* Problem to solve: Lines below that include the word "matter" should each be copied.
= Beginning of Section =
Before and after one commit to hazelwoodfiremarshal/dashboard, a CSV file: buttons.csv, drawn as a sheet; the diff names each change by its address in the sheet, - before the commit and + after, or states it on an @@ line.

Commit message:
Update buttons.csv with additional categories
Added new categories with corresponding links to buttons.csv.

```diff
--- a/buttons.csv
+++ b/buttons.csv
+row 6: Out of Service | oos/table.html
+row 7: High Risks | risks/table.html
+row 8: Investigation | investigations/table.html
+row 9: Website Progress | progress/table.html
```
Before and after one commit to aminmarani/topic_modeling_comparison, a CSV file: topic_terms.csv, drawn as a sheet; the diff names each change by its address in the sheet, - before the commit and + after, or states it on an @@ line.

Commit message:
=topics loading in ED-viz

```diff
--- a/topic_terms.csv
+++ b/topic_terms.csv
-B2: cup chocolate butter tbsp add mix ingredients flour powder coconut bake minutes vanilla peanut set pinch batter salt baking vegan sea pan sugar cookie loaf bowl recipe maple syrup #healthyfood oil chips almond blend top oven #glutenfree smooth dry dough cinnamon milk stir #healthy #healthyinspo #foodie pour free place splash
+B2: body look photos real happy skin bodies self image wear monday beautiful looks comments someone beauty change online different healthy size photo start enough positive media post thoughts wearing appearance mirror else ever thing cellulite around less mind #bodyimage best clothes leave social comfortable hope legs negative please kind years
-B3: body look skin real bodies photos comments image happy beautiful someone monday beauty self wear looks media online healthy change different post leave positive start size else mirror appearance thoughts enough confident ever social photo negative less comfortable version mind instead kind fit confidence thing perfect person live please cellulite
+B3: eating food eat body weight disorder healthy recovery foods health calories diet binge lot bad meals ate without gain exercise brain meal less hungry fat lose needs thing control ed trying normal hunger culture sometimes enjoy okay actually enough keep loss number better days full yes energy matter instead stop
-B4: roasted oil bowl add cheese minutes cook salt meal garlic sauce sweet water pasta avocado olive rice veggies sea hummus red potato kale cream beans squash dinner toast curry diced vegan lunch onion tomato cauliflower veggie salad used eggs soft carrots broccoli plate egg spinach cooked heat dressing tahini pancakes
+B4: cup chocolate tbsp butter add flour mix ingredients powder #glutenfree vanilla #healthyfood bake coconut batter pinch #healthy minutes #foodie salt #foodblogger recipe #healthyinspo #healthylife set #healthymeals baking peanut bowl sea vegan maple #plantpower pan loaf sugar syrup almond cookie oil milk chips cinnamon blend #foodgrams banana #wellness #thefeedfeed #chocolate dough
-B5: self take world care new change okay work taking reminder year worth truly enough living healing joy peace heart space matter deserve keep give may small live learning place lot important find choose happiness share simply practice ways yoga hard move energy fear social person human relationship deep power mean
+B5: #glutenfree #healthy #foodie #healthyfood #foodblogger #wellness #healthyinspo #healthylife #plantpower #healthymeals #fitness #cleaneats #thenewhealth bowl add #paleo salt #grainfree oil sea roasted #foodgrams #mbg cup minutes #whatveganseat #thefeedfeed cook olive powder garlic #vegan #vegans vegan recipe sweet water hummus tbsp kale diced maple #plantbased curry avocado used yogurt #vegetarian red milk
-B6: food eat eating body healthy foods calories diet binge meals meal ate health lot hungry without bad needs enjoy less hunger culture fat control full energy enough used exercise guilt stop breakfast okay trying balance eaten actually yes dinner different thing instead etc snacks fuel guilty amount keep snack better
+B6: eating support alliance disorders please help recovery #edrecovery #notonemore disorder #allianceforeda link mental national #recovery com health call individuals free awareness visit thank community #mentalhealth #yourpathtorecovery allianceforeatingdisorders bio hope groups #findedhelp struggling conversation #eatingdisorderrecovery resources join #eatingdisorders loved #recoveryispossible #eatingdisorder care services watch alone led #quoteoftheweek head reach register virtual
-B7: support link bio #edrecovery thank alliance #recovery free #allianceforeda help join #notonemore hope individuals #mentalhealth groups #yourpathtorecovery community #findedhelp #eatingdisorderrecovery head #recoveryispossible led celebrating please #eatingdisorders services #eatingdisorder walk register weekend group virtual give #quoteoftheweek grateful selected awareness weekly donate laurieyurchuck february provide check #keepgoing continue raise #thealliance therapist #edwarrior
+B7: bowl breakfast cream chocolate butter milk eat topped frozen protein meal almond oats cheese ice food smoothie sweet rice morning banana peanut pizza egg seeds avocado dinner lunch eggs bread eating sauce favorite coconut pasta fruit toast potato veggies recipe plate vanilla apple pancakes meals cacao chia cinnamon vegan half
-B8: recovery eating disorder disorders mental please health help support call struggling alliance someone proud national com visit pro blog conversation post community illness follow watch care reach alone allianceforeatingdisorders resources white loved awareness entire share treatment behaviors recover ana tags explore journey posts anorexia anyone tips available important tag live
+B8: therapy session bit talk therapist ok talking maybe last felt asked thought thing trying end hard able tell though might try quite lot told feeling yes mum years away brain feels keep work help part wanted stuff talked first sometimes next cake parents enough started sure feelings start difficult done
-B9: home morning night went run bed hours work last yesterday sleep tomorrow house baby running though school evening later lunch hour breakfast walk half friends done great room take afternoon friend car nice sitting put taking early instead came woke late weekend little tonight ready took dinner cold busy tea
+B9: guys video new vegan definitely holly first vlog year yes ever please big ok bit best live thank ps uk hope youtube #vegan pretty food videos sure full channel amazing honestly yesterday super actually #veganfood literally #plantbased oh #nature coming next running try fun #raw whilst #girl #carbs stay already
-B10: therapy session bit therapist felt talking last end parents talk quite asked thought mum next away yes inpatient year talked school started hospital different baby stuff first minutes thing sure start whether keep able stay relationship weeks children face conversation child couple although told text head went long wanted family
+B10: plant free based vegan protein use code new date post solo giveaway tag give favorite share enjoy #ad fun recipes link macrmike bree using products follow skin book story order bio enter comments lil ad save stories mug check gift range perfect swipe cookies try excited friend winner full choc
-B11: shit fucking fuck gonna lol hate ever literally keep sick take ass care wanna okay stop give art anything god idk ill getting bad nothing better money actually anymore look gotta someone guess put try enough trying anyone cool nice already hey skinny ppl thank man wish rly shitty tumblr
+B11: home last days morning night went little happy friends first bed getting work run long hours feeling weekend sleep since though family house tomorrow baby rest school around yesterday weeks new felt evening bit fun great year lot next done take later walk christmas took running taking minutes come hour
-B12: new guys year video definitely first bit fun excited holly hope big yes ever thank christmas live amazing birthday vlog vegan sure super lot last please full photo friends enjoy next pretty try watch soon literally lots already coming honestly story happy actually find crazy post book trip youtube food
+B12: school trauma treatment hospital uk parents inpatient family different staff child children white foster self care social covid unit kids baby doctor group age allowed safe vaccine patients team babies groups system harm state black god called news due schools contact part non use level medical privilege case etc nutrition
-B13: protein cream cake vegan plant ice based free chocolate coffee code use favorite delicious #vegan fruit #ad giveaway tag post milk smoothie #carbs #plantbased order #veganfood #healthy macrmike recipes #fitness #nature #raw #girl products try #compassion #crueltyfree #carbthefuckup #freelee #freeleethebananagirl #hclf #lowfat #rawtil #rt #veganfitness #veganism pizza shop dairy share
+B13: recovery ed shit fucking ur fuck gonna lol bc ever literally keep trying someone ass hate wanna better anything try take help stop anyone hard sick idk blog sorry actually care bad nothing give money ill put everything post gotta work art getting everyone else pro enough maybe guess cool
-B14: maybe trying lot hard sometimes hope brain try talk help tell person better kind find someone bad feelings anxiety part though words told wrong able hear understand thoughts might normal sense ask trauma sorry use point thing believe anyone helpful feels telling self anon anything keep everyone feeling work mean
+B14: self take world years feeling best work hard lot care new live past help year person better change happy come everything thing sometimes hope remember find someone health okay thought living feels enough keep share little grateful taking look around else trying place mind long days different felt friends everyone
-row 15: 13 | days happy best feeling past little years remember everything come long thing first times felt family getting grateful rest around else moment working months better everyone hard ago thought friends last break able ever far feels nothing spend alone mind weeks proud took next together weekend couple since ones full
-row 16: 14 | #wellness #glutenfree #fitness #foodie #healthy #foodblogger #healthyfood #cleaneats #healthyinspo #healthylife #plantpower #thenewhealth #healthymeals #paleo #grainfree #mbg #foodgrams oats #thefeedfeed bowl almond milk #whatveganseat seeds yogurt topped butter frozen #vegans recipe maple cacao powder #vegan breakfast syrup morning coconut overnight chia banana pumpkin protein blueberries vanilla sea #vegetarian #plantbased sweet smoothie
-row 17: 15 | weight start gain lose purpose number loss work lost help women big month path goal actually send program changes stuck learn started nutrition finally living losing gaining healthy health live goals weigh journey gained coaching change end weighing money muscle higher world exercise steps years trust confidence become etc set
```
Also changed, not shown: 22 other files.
= End of Section =
* Response to this exercise:
+B3: eating food eat body weight disorder healthy recovery foods health calories diet binge lot bad meals ate without gain exercise brain meal less hungry fat lose needs thing control ed trying normal hunger culture sometimes enjoy okay actually enough keep loss number better days full yes energy matter instead stop
-B5: self take world care new change okay work taking reminder year worth truly enough living healing joy peace heart space matter deserve keep give may small live learning place lot important find choose happiness share simply practice ways yoga hard move energy fear social person human relationship deep power mean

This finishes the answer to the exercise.